A severe drought in Thailand is limiting the growing season of the country’s important rice crop. Farmers are blaming the government for not doing more to protect a key export. Steve Sandford reports from Chiang Mai, Thailand.
Video

Video 'From This Day Forward' Reveals Difficult Journey of Transgender Parent

In her documentary, "From This Day Forward", filmmaker Sharon Shattuck reveals the personal journey of her transgender father, as he told his family that he always felt he was a woman inside and decided to live as one. VOA’s Penelope Poulou has more.
Video

Video Floodwaters Threaten Iconic American Home

The Farnsworth House in the Midwest State of Illinois is one of the most iconic homes in America. Thousands of tourists visit the site every year. Its location near a river inspired the design of the house, but, as VOA’s Kane Farabaugh reports, that very location is now threatening the existence of this National Historic Landmark.
Video

Video Olympics Construction Scars Sacred Korean Mountain

Environmentalists in South Korea are protesting a Winter Olympics construction project to build a ski slope through a 500-year-old protected forest.

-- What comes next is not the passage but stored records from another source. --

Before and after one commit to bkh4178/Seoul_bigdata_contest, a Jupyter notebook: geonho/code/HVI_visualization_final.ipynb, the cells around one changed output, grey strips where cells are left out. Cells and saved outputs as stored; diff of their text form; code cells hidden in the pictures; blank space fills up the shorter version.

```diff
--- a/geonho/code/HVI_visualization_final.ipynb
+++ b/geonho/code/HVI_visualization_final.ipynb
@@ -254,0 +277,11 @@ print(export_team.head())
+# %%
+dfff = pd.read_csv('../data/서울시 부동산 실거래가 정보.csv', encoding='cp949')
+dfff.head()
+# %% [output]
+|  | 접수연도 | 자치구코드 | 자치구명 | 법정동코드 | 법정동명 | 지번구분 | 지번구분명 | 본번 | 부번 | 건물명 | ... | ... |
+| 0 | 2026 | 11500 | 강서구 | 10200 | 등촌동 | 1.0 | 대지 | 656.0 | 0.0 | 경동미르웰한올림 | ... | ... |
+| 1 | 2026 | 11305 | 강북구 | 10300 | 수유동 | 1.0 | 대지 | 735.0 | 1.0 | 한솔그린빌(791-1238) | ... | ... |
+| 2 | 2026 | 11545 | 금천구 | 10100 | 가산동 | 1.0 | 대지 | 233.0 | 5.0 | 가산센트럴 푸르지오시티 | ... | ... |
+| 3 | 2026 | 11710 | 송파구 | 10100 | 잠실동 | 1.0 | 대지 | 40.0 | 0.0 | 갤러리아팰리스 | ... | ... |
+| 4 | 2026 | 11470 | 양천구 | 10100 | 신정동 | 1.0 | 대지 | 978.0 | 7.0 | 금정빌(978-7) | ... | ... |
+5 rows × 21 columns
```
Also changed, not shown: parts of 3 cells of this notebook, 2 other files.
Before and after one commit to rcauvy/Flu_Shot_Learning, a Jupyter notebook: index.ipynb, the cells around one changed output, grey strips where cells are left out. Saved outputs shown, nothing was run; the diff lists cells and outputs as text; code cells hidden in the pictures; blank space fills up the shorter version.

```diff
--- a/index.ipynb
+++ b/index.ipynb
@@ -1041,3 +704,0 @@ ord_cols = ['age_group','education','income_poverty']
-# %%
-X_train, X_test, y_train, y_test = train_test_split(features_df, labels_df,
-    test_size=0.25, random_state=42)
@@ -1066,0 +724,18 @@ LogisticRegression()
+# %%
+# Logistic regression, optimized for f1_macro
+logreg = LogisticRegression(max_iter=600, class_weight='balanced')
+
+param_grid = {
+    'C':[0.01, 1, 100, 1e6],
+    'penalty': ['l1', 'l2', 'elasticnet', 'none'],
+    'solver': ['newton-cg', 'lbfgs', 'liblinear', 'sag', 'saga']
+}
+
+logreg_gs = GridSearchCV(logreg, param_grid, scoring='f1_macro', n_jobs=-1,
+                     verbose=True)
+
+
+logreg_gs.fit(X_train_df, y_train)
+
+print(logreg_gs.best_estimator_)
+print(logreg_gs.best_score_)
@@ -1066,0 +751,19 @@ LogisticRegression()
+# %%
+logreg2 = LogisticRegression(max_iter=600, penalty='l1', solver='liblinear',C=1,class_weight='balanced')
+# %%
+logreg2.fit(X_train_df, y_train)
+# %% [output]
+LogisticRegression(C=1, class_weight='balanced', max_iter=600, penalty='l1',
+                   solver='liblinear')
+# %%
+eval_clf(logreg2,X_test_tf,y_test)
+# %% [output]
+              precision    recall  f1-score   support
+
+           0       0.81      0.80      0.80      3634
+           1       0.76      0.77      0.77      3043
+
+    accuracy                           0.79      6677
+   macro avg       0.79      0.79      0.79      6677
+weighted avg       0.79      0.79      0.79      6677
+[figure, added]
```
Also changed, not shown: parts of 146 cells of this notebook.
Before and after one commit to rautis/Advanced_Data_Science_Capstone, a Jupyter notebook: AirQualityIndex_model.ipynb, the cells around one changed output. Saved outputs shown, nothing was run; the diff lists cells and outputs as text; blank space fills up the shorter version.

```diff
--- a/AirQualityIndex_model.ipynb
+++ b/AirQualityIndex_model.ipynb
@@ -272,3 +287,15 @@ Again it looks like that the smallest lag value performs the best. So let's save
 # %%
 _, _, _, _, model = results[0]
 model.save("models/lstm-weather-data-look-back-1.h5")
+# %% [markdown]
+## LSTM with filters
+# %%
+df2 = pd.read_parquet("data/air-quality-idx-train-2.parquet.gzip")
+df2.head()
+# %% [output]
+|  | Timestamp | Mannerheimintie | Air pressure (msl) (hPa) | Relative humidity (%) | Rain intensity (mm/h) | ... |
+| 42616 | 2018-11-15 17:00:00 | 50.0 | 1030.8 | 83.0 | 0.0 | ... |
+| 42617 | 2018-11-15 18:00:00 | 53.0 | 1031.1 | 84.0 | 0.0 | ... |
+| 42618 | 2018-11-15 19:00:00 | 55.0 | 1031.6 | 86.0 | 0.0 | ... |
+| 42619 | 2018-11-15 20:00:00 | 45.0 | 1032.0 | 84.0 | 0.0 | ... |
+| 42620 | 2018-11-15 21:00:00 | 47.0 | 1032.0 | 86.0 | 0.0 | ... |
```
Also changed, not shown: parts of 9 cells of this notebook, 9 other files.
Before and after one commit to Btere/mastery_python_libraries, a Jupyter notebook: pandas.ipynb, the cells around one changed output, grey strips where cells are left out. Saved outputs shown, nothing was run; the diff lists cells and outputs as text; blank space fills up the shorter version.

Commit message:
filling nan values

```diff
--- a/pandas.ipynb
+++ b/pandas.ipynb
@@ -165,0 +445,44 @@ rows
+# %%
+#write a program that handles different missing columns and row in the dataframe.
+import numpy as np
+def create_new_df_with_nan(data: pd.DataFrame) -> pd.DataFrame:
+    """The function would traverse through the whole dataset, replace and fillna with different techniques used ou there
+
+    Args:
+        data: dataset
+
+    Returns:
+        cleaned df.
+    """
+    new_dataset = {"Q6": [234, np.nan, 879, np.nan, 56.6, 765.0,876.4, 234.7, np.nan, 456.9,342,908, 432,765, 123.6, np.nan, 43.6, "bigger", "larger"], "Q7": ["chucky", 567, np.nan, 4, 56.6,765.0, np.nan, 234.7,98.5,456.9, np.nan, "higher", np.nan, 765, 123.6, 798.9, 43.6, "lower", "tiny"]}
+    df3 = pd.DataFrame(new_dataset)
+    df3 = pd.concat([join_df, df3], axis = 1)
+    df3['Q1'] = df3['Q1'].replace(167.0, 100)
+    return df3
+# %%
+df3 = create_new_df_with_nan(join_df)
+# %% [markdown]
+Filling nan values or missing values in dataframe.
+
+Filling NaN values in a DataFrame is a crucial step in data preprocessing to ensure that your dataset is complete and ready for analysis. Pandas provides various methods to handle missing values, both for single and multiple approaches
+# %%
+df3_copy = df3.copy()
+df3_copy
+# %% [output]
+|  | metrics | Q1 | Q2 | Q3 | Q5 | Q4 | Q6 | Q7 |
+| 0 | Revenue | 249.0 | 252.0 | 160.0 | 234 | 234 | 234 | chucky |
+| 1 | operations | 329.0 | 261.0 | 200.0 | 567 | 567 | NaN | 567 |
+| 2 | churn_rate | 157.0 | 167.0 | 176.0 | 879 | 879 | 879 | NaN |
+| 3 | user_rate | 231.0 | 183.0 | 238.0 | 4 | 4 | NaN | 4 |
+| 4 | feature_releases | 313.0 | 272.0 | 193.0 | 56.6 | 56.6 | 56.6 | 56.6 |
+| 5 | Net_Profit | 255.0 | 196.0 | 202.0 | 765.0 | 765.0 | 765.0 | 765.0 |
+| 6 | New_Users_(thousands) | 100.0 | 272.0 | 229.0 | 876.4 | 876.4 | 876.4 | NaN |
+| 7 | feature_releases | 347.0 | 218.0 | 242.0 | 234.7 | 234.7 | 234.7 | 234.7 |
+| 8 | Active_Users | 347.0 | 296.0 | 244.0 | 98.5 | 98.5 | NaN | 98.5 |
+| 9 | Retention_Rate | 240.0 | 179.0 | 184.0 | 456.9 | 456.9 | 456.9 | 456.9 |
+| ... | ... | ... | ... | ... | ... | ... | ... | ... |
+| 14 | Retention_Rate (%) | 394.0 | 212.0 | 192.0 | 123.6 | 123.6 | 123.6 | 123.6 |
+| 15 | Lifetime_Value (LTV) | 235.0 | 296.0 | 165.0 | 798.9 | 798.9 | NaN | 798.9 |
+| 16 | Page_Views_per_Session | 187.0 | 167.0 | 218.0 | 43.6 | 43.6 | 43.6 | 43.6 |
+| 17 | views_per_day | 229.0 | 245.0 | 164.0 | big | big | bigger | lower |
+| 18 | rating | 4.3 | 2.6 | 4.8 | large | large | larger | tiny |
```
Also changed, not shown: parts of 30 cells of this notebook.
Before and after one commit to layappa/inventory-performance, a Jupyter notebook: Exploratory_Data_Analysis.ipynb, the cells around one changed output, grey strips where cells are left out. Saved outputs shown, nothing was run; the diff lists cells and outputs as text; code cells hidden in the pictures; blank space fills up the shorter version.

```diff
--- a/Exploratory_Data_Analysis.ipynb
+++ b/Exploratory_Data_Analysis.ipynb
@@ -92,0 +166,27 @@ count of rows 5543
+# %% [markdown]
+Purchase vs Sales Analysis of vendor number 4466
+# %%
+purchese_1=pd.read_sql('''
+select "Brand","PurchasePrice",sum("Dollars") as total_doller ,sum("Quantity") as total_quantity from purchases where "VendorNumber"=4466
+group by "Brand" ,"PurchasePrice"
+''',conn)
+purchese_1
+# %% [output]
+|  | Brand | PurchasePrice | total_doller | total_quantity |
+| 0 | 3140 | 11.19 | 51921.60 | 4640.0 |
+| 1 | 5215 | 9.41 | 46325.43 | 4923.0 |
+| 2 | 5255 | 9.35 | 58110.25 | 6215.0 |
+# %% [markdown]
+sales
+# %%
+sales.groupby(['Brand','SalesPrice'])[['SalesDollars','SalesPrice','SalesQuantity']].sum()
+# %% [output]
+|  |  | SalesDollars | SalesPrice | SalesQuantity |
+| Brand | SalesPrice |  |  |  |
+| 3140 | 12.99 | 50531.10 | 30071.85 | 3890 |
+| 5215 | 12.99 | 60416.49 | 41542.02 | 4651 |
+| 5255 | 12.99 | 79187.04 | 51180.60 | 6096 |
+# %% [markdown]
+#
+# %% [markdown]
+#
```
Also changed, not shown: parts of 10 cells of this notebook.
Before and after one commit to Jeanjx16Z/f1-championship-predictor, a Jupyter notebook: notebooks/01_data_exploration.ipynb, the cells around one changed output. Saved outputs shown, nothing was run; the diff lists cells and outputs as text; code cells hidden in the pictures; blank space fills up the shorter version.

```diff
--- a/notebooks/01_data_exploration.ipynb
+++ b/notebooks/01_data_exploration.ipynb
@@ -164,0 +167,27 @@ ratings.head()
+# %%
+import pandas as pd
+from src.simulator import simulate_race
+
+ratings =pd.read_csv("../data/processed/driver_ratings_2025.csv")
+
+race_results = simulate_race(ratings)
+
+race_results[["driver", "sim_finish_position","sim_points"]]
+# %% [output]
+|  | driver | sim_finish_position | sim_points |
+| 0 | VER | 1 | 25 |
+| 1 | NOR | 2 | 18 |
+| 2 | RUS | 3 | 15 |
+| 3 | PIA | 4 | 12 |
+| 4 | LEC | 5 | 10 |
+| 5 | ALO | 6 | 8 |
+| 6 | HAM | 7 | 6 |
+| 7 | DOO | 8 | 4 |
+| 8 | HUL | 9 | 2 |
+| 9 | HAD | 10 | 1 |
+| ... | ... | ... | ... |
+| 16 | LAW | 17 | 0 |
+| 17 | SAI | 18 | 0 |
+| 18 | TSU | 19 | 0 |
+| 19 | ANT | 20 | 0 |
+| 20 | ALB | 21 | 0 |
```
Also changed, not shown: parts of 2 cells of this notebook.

Brian Padden reports that although there is strong national support for hosting the 2018 Pyeongchang Winter Olympics, there are growing public concerns over the costs and possible ecological damage at the revered mountain.
Video

Video Xenophobia Victims in South Africa Flee Violence, Then Return

Many Malawians fled South Africa early this year after xenophobic attacks on African immigrants. But many quickly found life was no better at home and have returned to South Africa – often illegally and without jobs, and facing the tough task of having to start over. Lameck Masina and Anita Powell file from Johannesburg.
Video

Video Family of American Marine Calls for Release From Iranian Prison

As the crowd of journalists covering the Iran talks swells, so too do the opportunities for media coverage.  Hoping to catch the attention of high-level diplomats, the family of American-Iranian marine Amir Hekmati is in Vienna, pleading for his release from an Iranian prison after nearly 4 years.  VOA’s Heather Murdock reports from Vienna.
Video

Video UK Holds Terror Drill as MPs Mull Tunisia Response

After pledging a tough response to last Friday’s terror attack in Tunisia, which came just days before the 10th anniversary of the bomb attacks on London’s transport network, British security services are shifting their focus to overseas counter-terror operations. VOA's Henry Ridgwell has more.
Video

Video Obama on Cuba: This is What Change Looks Like

President Barack Obama says the United States will soon reopen its embassy in Cuba for the first time since 1961, ending a half-century of isolation. VOA White House correspondent Luis Ramirez reports.
Video

Video Hate Groups Spread Influence Via Internet

Hate groups of various kinds are using the Internet for propaganda and recruitment, and a Jewish human rights organization that monitors these groups, the Simon Wiesenthal Center, says their influence is growing. The messages are different, but the calls to hatred or violence are similar. VOA's Mike O’Sullivan reports.
Video

Video Blind Somali Journalist Defies Odds in Mogadishu

Despite improving security in the last few years, Somalia remains one of the most dangerous countries to be a journalist – even more so for someone who cannot see. Abdulaziz Billow has the story of journalist Abdifatah Hassan Kalgacal, who has been reporting from the Somali capital for the last decade despite being blind.
Video

Video Rabbi Hits Road to Heal Jewish-Muslim Relations in France

France is on high alert after last week's terrorist attack near the city Lyon, just six months after deadly Paris shootings. The attack have added new tensions to relations between French Jews and Muslims. France’s Jewish and Muslim communities also share a common heritage, though, and as far as one French rabbi is concerned, they are destined to be friends. From the Paris suburb of La Courneuve, Lisa Bryant reports about Rabbi Michel Serfaty and his friendship bus.

VOA Blogs